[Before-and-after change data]
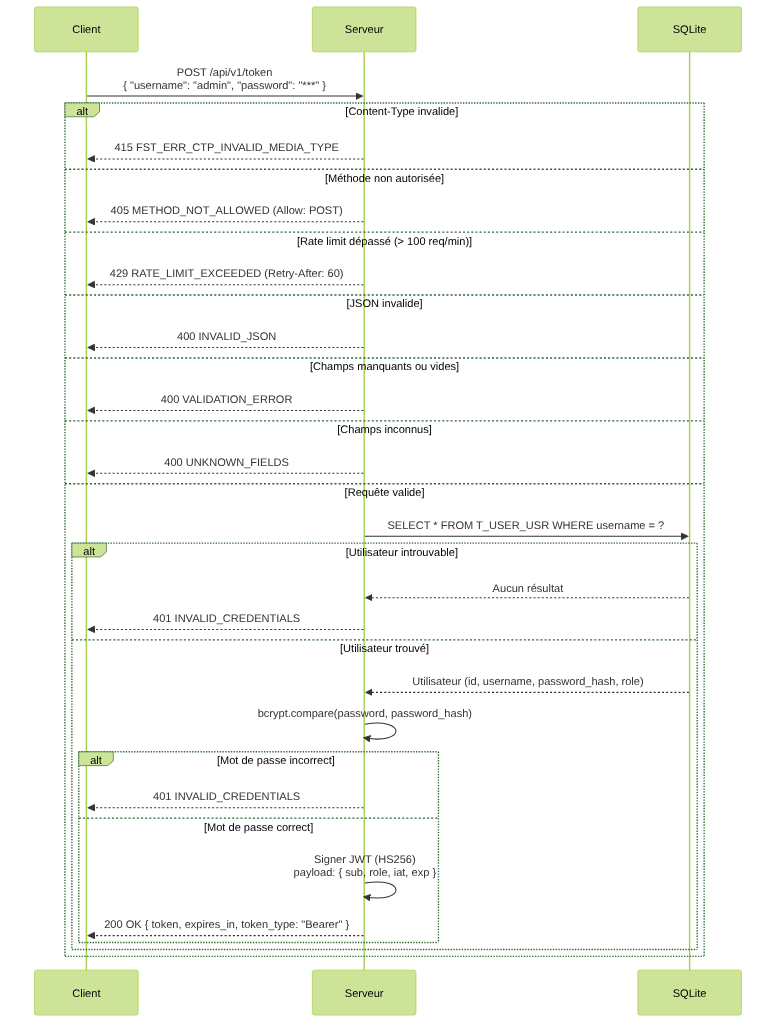
The Mermaid diagram docs/specs/diagrams/US-003-authentication-token-sequence.png in ODehel/quiz-live-server, before a commit. Its source is kept beside it as docs/specs/diagrams/US-003-authentication-token-sequence.mmd.
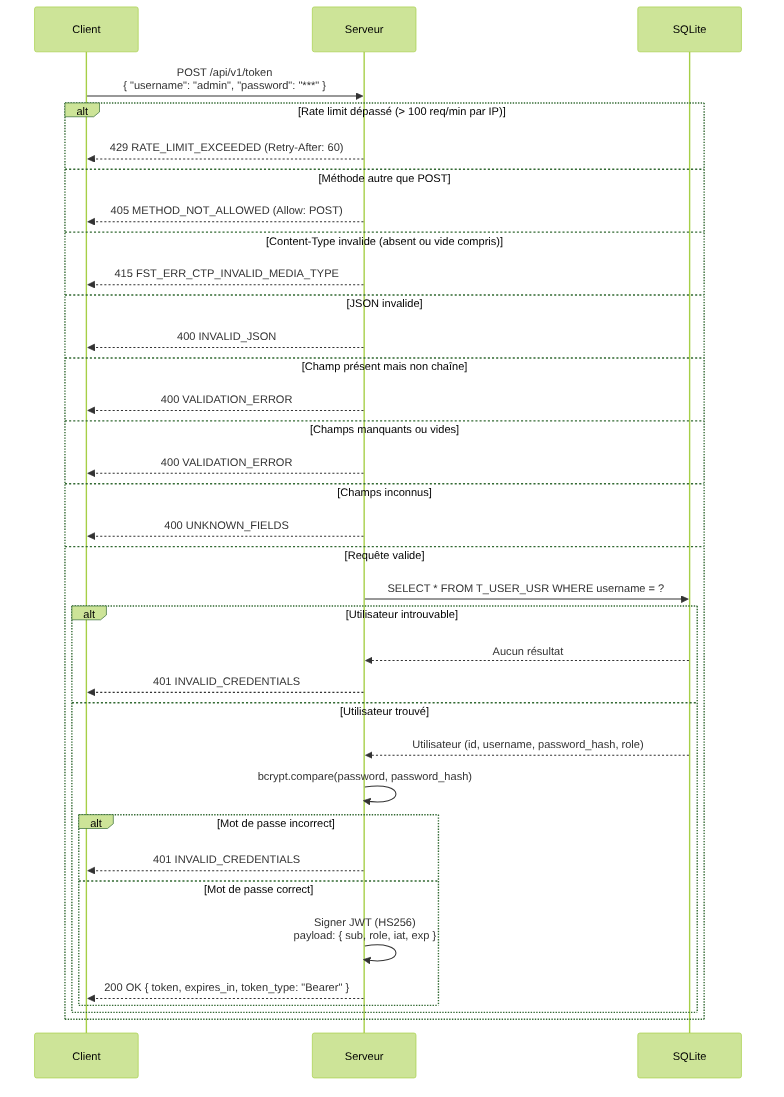
After the change.

Commit message:
docs(specs): settle the order of the checks on POST /api/v1/token (#204)

Change to the diagram source:
```diff
@@ -6,14 +6,16 @@
 
     C->>S: POST /api/v1/token<br/>{ "username": "admin", "password": "***" }
 
-    alt Content-Type invalide
+    alt Rate limit dépassé (> 100 req/min par IP)
+        S-->>C: 429 RATE_LIMIT_EXCEEDED (Retry-After: 60)
+    else Méthode autre que POST
+        S-->>C: 405 METHOD_NOT_ALLOWED (Allow: POST)
+    else Content-Type invalide (absent ou vide compris)
         S-->>C: 415 FST_ERR_CTP_INVALID_MEDIA_TYPE
-    else Méthode non autorisée
-        S-->>C: 405 METHOD_NOT_ALLOWED (Allow: POST)
-    else Rate limit dépassé (> 100 req/min)
-        S-->>C: 429 RATE_LIMIT_EXCEEDED (Retry-After: 60)
     else JSON invalide
         S-->>C: 400 INVALID_JSON
+    else Champ présent mais non chaîne
+        S-->>C: 400 VALIDATION_ERROR
     else Champs manquants ou vides
         S-->>C: 400 VALIDATION_ERROR
     else Champs inconnus
```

### ASSIGNMENT
Find the number of lines in the entries above that hold the string "else", and write only that number.

### SOLUTION TO THIS EXERCISE
8